● **What the exercise asks**:
Give back the records below verbatim, please, but without a single image.

** Opening Dataset excerpts block **

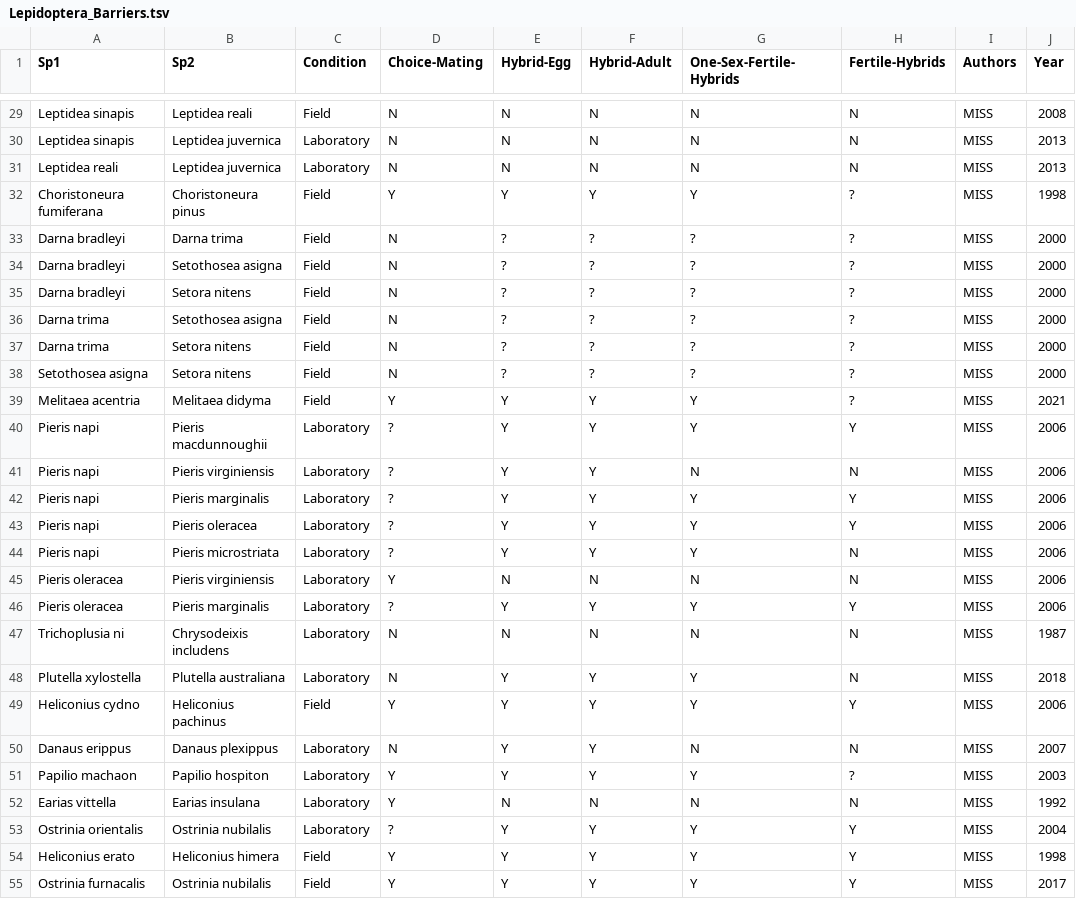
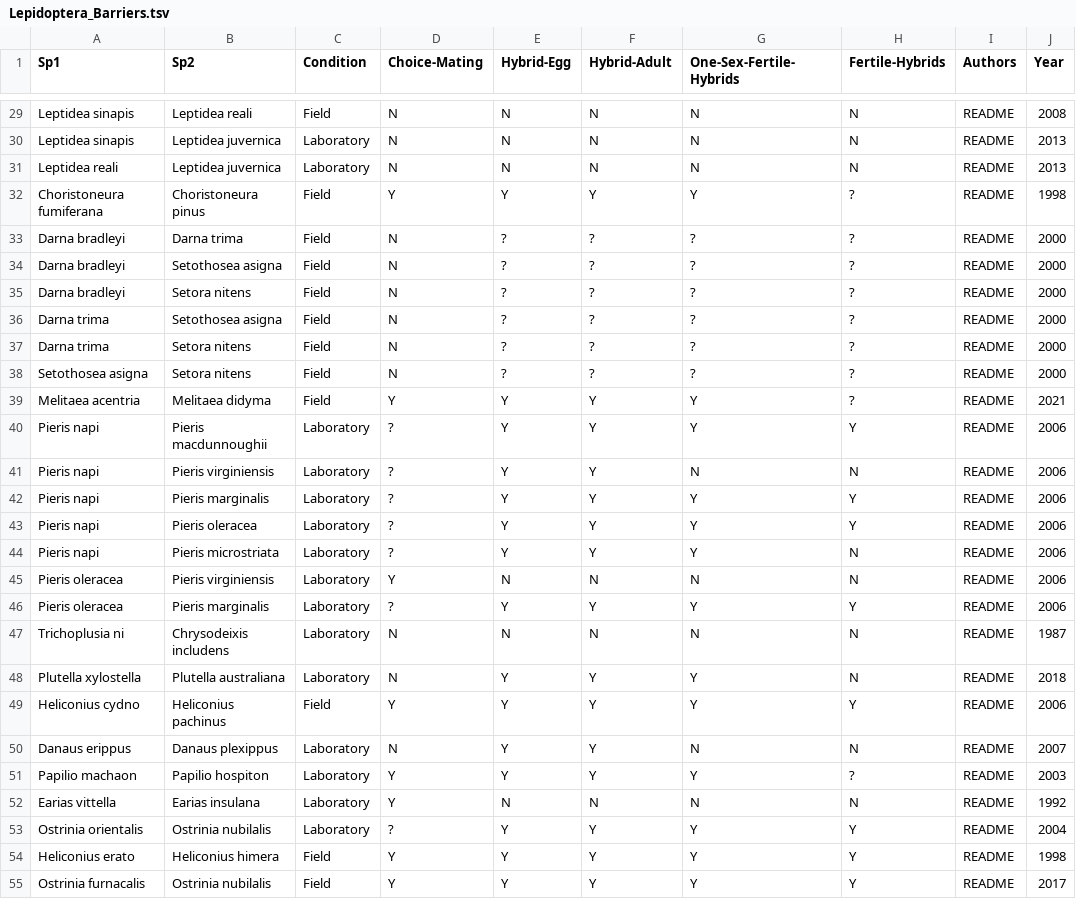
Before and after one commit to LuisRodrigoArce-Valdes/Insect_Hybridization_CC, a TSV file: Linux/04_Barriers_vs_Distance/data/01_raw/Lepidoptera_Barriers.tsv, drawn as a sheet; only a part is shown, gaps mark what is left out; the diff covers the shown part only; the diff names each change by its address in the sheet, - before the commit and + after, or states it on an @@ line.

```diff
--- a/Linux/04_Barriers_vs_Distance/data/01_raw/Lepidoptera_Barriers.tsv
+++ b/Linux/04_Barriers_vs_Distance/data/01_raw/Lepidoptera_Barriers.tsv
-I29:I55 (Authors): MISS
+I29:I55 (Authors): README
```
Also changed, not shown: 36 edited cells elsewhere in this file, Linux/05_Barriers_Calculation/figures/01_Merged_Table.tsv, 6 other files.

** Closing Dataset excerpts block **

● **Response area**:
Before and after one commit to LuisRodrigoArce-Valdes/Insect_Hybridization_CC, a TSV file: Linux/04_Barriers_vs_Distance/data/01_raw/Lepidoptera_Barriers.tsv, drawn as a sheet; only a part is shown, gaps mark what is left out; the diff covers the shown part only; the diff names each change by its address in the sheet, - before the commit and + after, or states it on an @@ line.

```diff
--- a/Linux/04_Barriers_vs_Distance/data/01_raw/Lepidoptera_Barriers.tsv
+++ b/Linux/04_Barriers_vs_Distance/data/01_raw/Lepidoptera_Barriers.tsv
-I29:I55 (Authors): MISS
+I29:I55 (Authors): README
```
Also changed, not shown: 36 edited cells elsewhere in this file, Linux/05_Barriers_Calculation/figures/01_Merged_Table.tsv, 6 other files.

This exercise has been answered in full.